In the course of that investigation, Massachusetts State Police assigned to the Attorney General's Office obtained information that Seeley was in the process of selling the drug Methadone to a customer. Seeley was charged with this distribution and pled guilty to this charge yesterday. Upon executing a search warrant at the offices of All Star/CMR Marketing in connection with the telemarketing investigation, the State Police found drugs that Seeley admitted belonged to him. On the same day Seeley was initially arraigned on these charges in Somerville District Court, he left a threatening message on the voicemail of a person he thought was involved in the investigation. Seeley also pled to charges related to this possession and intimidation.

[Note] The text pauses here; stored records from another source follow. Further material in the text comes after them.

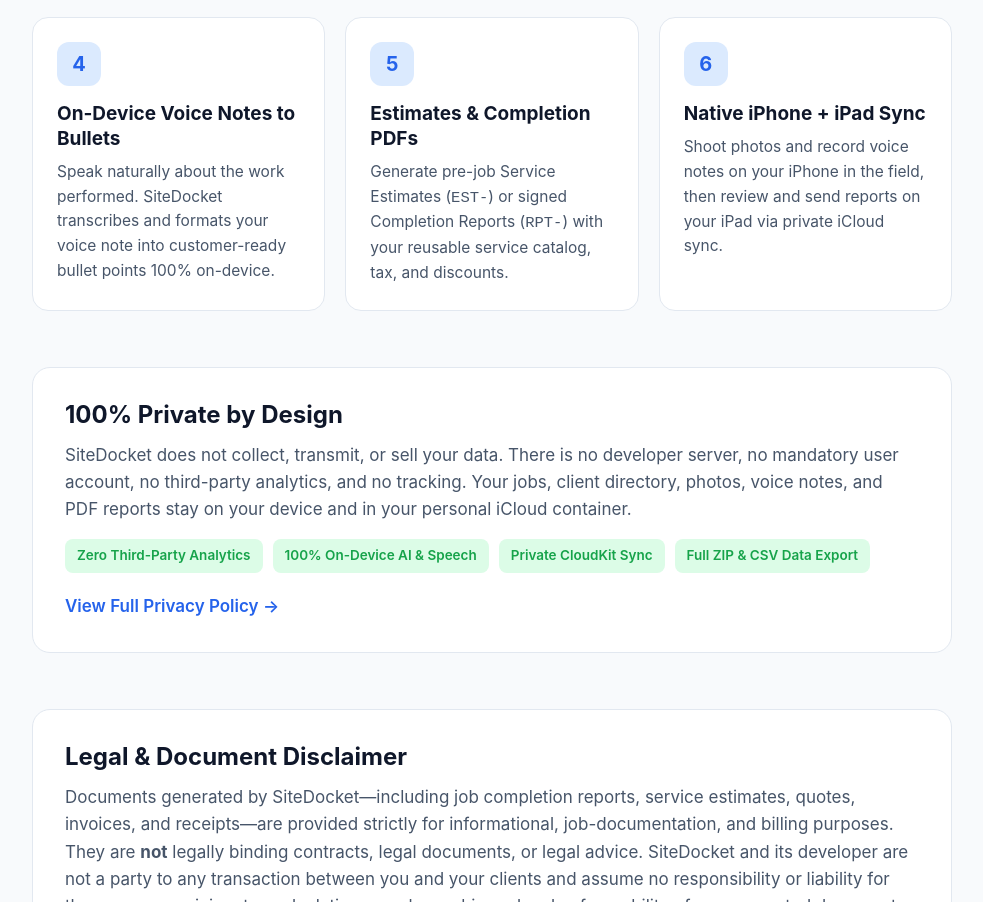
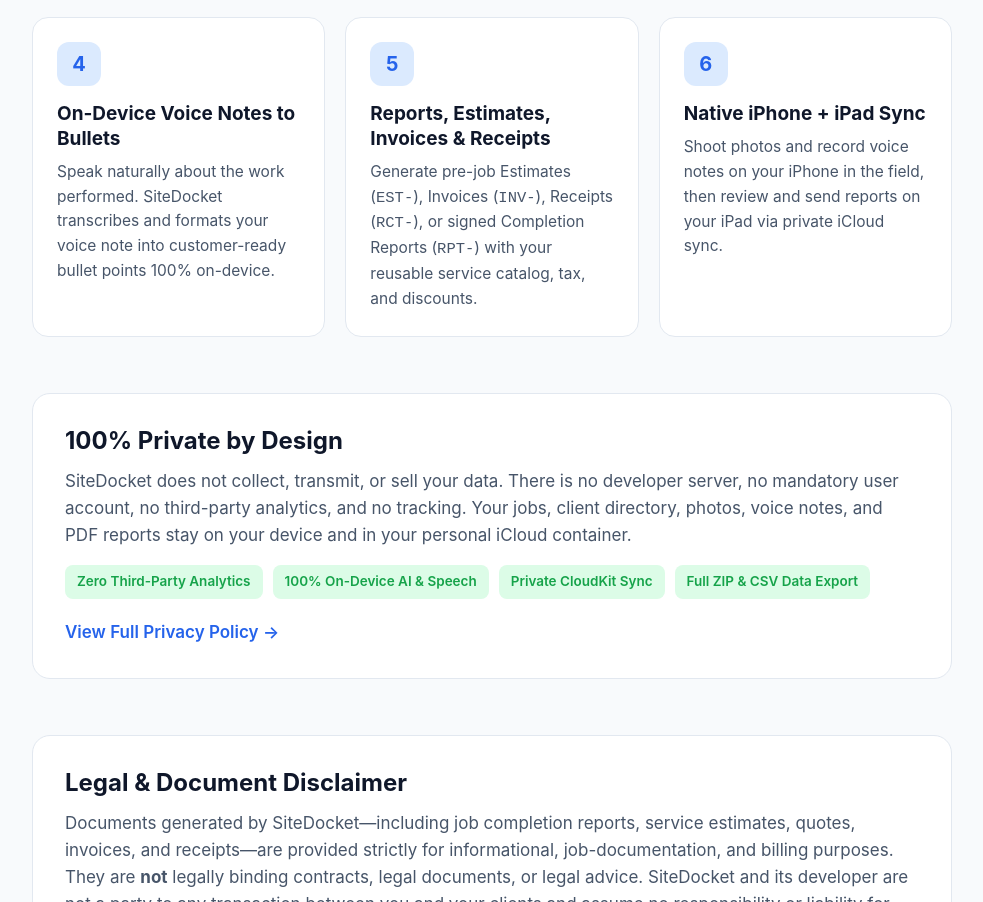
Before and after one commit to Jasonf90/sitedocket-privacy, a plain HTML site: page index.html in a window 1280 px wide. Shown: the part 976-1878 px from the top of the page, without its empty margins (148-1131 px from the left). Drawn offline with Linux system fonts and the light colour scheme.

Commit message:
Sync v1.1 document modes and compliance updates from main repo

```diff
--- a/index.html
+++ b/index.html
@@ -300,8 +300,8 @@
     </div>
     <div class="feature-card">
       <div class="feature-icon">5</div>
-      <h3>Estimates &amp; Completion PDFs</h3>
-      <p>Generate pre-job Service Estimates (<code>EST-</code>) or signed Completion Reports (<code>RPT-</code>) with your reusable service catalog, tax, and discounts.</p>
+      <h3>Reports, Estimates, Invoices &amp; Receipts</h3>
+      <p>Generate pre-job Estimates (<code>EST-</code>), Invoices (<code>INV-</code>), Receipts (<code>RCT-</code>), or signed Completion Reports (<code>RPT-</code>) with your reusable service catalog, tax, and discounts.</p>
     </div>
     <div class="feature-card">
       <div class="feature-icon">6</div>
```
Also changed, not shown: privacy/index.html (+2 -2 lines), support/index.html (+1 -1 lines).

In 2009, while under indictment and released on personal recognizance in the telemarketing fraud and drug cases, State Police began a new investigation of Seeley after receiving information that he was distributing drugs at times when he was due in court. In the course of that investigation, Seeley made two drug sales to an undercover State Trooper, and was in the course of a sale to another customer when he was arrested. When State Police executed a search warrant on Seeley's residence, additional drugs were found. Seeley yesterday pled guilty to charges arising from these 2009 sales and possession.
Two other defendants have pled guilty and have been sentenced in connection with the telemarketing fraud case. On June 4, 2009, George Borden, age 53, of Quincy, was sentenced to serve two and a half years in the House of Correction for his role in defrauding donors. On June 26, 2009, Seeley's son, Brandon Seeley, age 21, also of Medford, was sentenced to serve two and a half years in the House of Correction, with the sentence suspended for five years, for his role in defrauding donors. On January 22, 2010, Brandon Seeley's probation was revoked for failure to comply with his probation conditions. He is currently serving a sentence of two and a half years in the House of Correction.
Two other co-defendants have also been charged in connection with this case and their cases are still pending. William Lewis, age 57, of Brookline, NH, and Frank Cariello, age 70, of Boynton Beach, FL are charged as follows:
Larceny Over $250 (2 counts)
Attempted Larceny (2 counts)
Conspiracy to Commit Larceny (2 counts)
Deceptive Professional Solicitation Practices
Larceny Over $250 (2 counts)
Conspiracy to Commit Larceny over $250 (2 counts)
Deceptive Professional Solicitation Practices
The Attorney General's Non-Profit/Public Charities Division filed a civil suit in October 2008 in Suffolk Superior Court against VCF and received a preliminary injunction to prevent Veteran's Charitable Foundation from continuing to fundraise in Massachusetts. A guide for potential donors regarding charitable donations can be found on the Attorney General's website at http://www.mass.gov/Cago/docs/nonprofit/donating_dos_and_donts.pdf .
On August 4, 2008, a Middlesex Grand Jury returned indictments against all five men charged in the telemarketing case. On September 3, 2008, they were arraigned in Middlesex Superior Court in Woburn and released on personal recognizance. Seeley was arraigned in the two drug cases on April 14, 2008, and October 5, 2009. On February 3, 2009, Ronald Seeley pled guilty to all three cases and was sentenced.
The case was prosecuted by Assistant Attorney General Marc Jones, of Attorney General Martha Coakley's Corruption and Fraud Division. Massachusetts State Police assigned to the Attorney General's Office and Financial Investigator Jessie Julian Dean conducted the investigation. The Attorney General's Non-Profit Organizations/Public Charities Division also provided assistance. The Massachusetts State Police Fusion Center also provided assistance with the investigation. NEPVA and RBPOA also cooperated fully in the course of the investigation.